- What to do -
A single number is all that's needed: how many lines in the data contain the string "file".

BEGIN

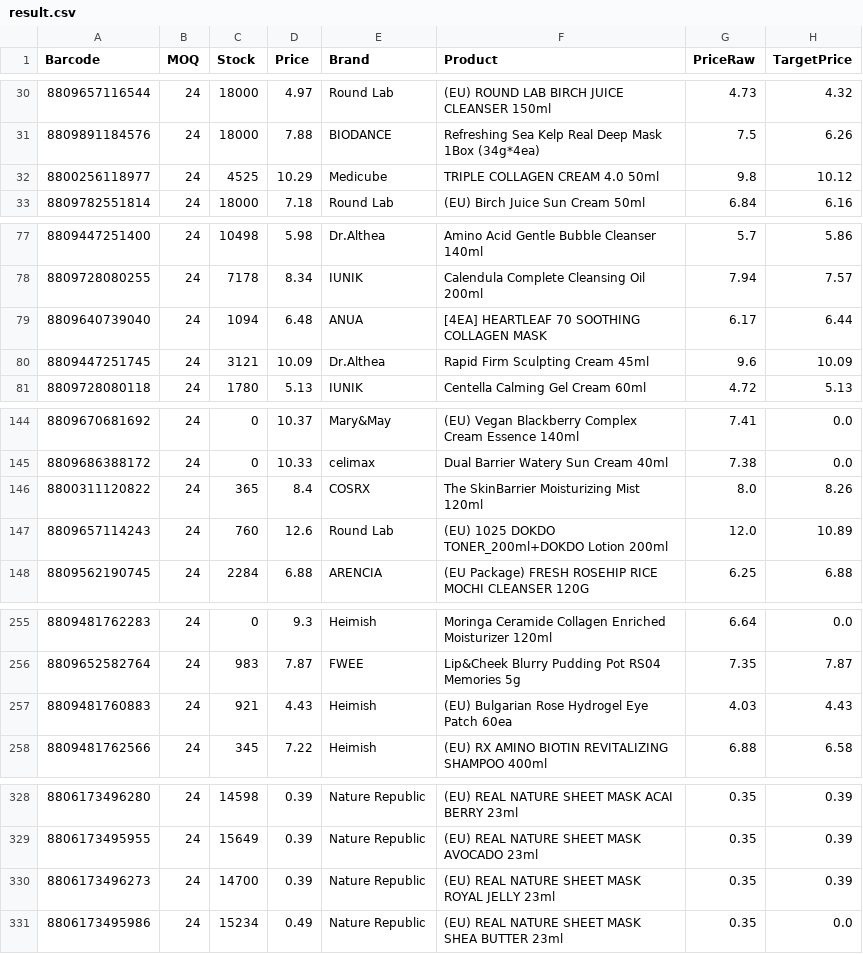
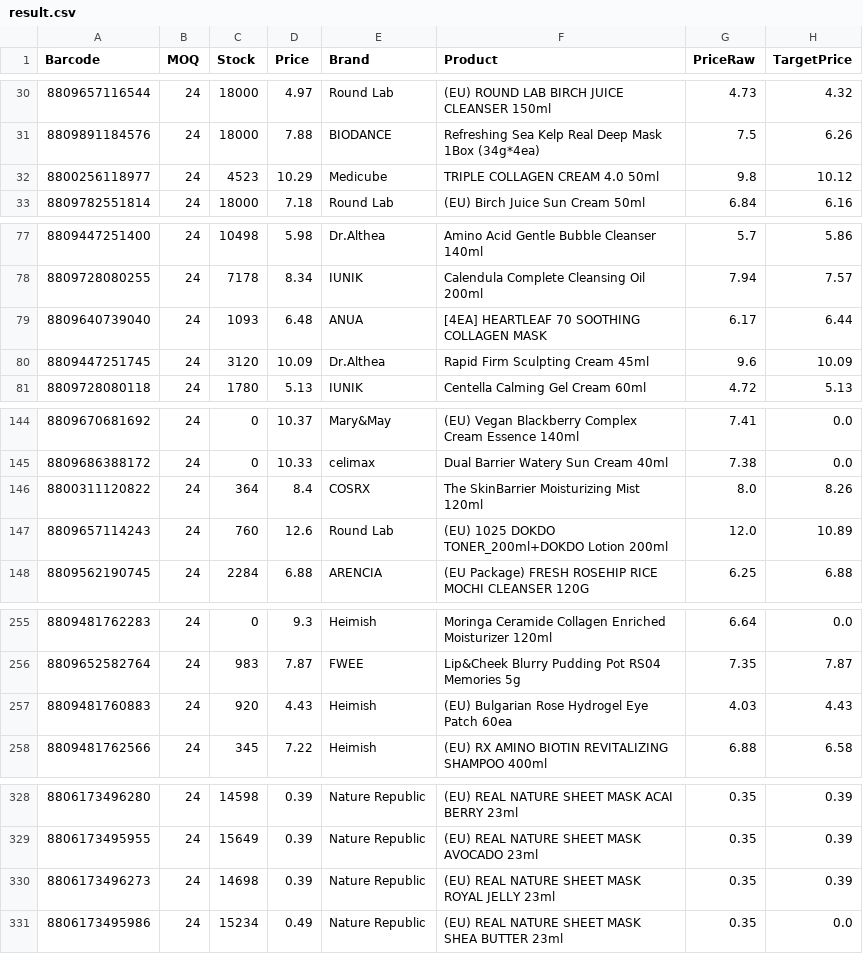
Before and after one commit to juneselhossini/style_korean, a CSV file: result.csv, drawn as a sheet; only a part is shown, gaps mark what is left out; the diff covers the shown part only; the diff names each change by its address in the sheet, - before the commit and + after, or states it on an @@ line.

Commit message:
Update result.csv 2025-11-28 10:38:51

```diff
--- a/result.csv
+++ b/result.csv
-C32 (Stock): 4525
+C32 (Stock): 4523
-C79 (Stock): 1094
+C79 (Stock): 1093
-C80 (Stock): 3121
+C80 (Stock): 3120
-C146 (Stock): 365
+C146 (Stock): 364
-C257 (Stock): 921
+C257 (Stock): 920
-C330 (Stock): 14700
+C330 (Stock): 14698
```
Also changed, not shown: 2 edited cells elsewhere in this file.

END

- Solution -
2